The emotional states of the climate crisis

Aristotle defined the human being as the only rational being. Descartes said: “I think, therefore I am.” Later Kant affirmed, “Dare to think.” And the Enlightenment managed to elevate reason to the foundation and original cause of all knowledge. In this way emotions have remained in the well of scientific oblivion for more than 2000 years. Fortunately, advances in science are pulling emotions out of this pit. Antonio Damasio, a brilliant neuroscientist, teaches us that emotions are at the base of all knowledge and that the brain works by handling all data in an interconnected way. In fact, the latest studies show that emotions guide behavior, trace the paths that shape the ways of thinking, reacting, making decisions and connecting with the world. Emotions are the ones that accompany us in the way we inhabit the world. A changing world that now plunges us into one of the most powerful nightmares, that of a warming planet with less and less room for the current civilization.
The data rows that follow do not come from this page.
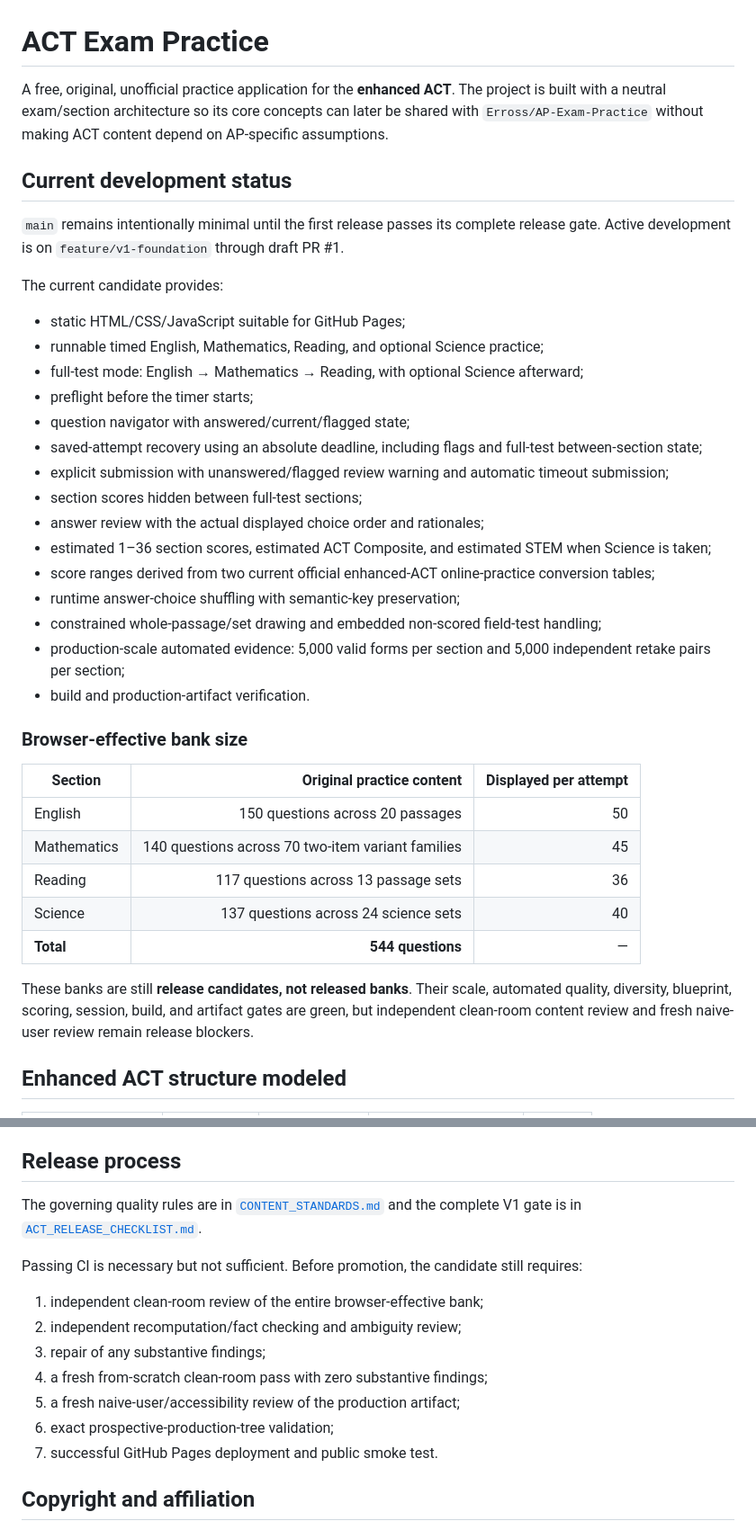
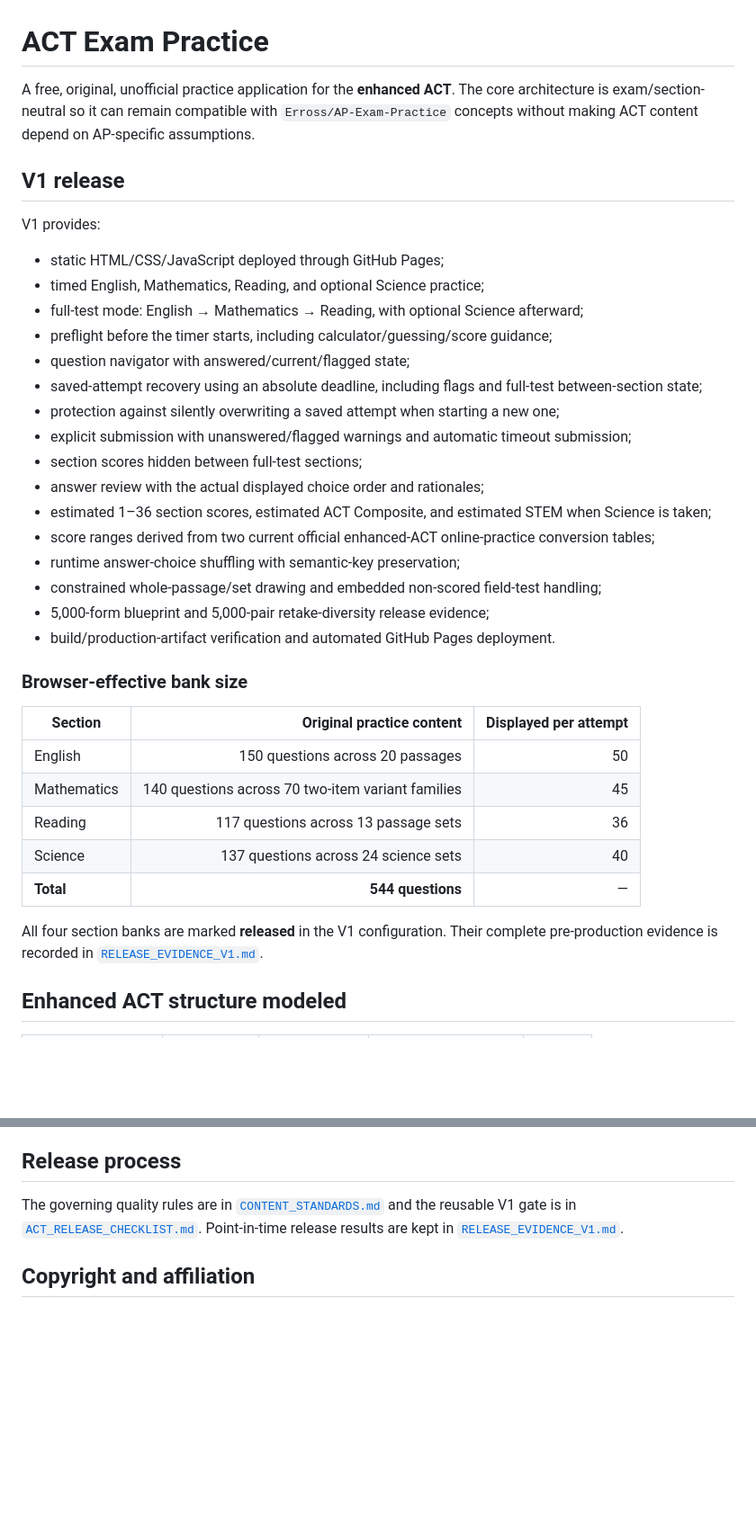
Before and after one commit to Erross/ACT-Exam-Practice, a Markdown page: README.md, 2 parts joined by grey strips. Shown at 90% size. Drawn GitHub-style; blank space fills up the shorter version.

Commit message:
Finalize V1 release README

```diff
--- a/README.md
+++ b/README.md
@@ -1,28 +1,27 @@
 # ACT Exam Practice
 
-A free, original, unofficial practice application for the **enhanced ACT**. The project is built with a neutral exam/section architecture so its core concepts can later be shared with `Erross/AP-Exam-Practice` without making ACT content depend on AP-specific assumptions.
+A free, original, unofficial practice application for the **enhanced ACT**. The core architecture is exam/section-neutral so it can remain compatible with `Erross/AP-Exam-Practice` concepts without making ACT content depend on AP-specific assumptions.
 
-## Current development status
+## V1 release
 
-`main` remains intentionally minimal until the first release passes its complete release gate. Active development is on `feature/v1-foundation` through draft PR #1.
+V1 provides:
 
-The current candidate provides:
-
-- static HTML/CSS/JavaScript suitable for GitHub Pages;
-- runnable timed English, Mathematics, Reading, and optional Science practice;
+- static HTML/CSS/JavaScript deployed through GitHub Pages;
+- timed English, Mathematics, Reading, and optional Science practice;
 - full-test mode: English → Mathematics → Reading, with optional Science afterward;
-- preflight before the timer starts;
+- preflight before the timer starts, including calculator/guessing/score guidance;
 - question navigator with answered/current/flagged state;
 - saved-attempt recovery using an absolute deadline, including flags and full-test between-section state;
-- explicit submission with unanswered/flagged review warning and automatic timeout submission;
+- protection against silently overwriting a saved attempt when starting a new one;
+- explicit submission with unanswered/flagged warnings and automatic timeout submission;
 - section scores hidden between full-test sections;
 - answer review with the actual displayed choice order and rationales;
 - estimated 1–36 section scores, estimated ACT Composite, and estimated STEM when Science is taken;
 - score ranges derived from two current official enhanced-ACT online-practice conversion tables;
 - runtime answer-choice shuffling with semantic-key preservation;
 - constrained whole-passage/set drawing and embedded non-scored field-test handling;
-- production-scale automated evidence: 5,000 valid forms per section and 5,000 independent retake pairs per section;
-- build and production-artifact verification.
+- 5,000-form blueprint and 5,000-pair retake-diversity release evidence;
+- build/production-artifact verification and automated GitHub Pages deployment.
 
 ### Browser-effective bank size
 
@@ -34,7 +33,7 @@ The current candidate provides:
 | Science | 137 questions across 24 science sets | 40 |
 | **Total** | **544 questions** | — |
 
-These banks are still **release candidates, not released banks**. Their scale, automated quality, diversity, blueprint, scoring, session, build, and artifact gates are green, but independent clean-room content review and fresh naive-user review remain release blockers.
+All four section banks are marked **released** in the V1 configuration. Their complete pre-production evidence is recorded in [`RELEASE_EVIDENCE_V1.md`](RELEASE_EVIDENCE_V1.md).
 
 ## Enhanced ACT structure modeled
 
@@ -92,17 +91,7 @@ The build outputs `_site/` for GitHub Pages. `npm run check` includes source tes
 
 ## Release process
 
-The governing quality rules are in [`CONTENT_STANDARDS.md`](CONTENT_STANDARDS.md) and the complete V1 gate is in [`ACT_RELEASE_CHECKLIST.md`](ACT_RELEASE_CHECKLIST.md).
-
-Passing CI is necessary but not sufficient. Before promotion, the candidate still requires:
-
-1. independent clean-room review of the entire browser-effective bank;
-2. independent recomputation/fact checking and ambiguity review;
-3. repair of any substantive findings;
-4. a fresh from-scratch clean-room pass with zero substantive findings;
-5. a fresh naive-user/accessibility review of the production artifact;
-6. exact prospective-production-tree validation;
-7. successful GitHub Pages deployment and public smoke test.
+The governing quality rules are in [`CONTENT_STANDARDS.md`](CONTENT_STANDARDS.md) and the reusable V1 gate is in [`ACT_RELEASE_CHECKLIST.md`](ACT_RELEASE_CHECKLIST.md). Point-in-time release results are kept in [`RELEASE_EVIDENCE_V1.md`](RELEASE_EVIDENCE_V1.md).
 
 ## Copyright and affiliation
 
```
Also changed, not shown: other parts of README.md (+4 -4 lines).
In these moments of uncertainty regarding the future, the investigations of the Nobel Prize D. kahneman next to a. Tversky about decision-making processes, can be of great help. By studying human behavior, they obtain data that does not corroborate the traditional theory that people always act by weighing all the options and choosing the one that brings them the most benefits. On the contrary, his research shows that human thought is less rational and more intuitive than previously believed. They discover that there is a voluntary thought system, intentional but that requires a lot of effort and mental resources, and a second, intuitive and involuntary system that automatically emerges in the minds. These heuristics or mental shortcuts to make decisions are plagued by cognitive biases, which are nothing more than alternatives that have been followed in the past and that are followed to solve new situations. These heuristics give rise to mechanical and unconscious ways of acting linked more to emotional content than to true rational deliberation.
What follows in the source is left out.